> _The input_
§ §
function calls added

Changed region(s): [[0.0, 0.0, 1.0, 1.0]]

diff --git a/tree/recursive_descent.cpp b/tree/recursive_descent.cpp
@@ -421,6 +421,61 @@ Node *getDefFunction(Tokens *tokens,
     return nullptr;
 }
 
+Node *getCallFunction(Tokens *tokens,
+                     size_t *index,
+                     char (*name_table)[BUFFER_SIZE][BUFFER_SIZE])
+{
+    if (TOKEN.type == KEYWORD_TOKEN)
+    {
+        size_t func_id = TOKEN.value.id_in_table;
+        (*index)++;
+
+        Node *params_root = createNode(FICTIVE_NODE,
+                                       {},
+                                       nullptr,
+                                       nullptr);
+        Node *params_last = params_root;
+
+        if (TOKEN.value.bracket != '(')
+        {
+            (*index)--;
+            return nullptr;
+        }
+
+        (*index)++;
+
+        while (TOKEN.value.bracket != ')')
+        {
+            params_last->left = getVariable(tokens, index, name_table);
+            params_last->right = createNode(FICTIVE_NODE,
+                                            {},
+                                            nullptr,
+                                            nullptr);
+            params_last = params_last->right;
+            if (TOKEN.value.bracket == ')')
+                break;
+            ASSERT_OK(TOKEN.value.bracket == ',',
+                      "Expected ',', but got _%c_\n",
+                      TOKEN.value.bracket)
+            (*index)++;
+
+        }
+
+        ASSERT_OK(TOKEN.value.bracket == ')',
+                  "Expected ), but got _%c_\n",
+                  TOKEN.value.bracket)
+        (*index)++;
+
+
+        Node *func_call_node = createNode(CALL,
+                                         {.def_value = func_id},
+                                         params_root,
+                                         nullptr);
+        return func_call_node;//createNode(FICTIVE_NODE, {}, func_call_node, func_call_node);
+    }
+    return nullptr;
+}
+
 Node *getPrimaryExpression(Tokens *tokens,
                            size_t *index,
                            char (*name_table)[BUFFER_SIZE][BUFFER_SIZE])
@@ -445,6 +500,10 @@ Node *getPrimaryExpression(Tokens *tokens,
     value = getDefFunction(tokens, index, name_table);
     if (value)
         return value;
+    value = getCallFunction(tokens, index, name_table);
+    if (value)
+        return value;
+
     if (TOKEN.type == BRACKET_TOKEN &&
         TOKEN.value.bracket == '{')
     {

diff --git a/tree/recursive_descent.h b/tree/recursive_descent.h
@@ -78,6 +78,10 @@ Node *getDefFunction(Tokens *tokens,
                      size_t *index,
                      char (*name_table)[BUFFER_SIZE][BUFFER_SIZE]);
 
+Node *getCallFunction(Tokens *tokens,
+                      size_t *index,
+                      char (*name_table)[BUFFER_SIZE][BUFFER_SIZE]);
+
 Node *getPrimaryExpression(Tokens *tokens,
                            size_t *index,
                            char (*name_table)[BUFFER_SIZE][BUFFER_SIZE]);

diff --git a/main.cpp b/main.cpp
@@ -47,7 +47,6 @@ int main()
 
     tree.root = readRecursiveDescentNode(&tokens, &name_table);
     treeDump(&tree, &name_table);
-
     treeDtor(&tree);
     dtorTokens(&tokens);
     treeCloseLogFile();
§ §
Number of lines holding the word "createNode" in the material: give this value and nothing more.

4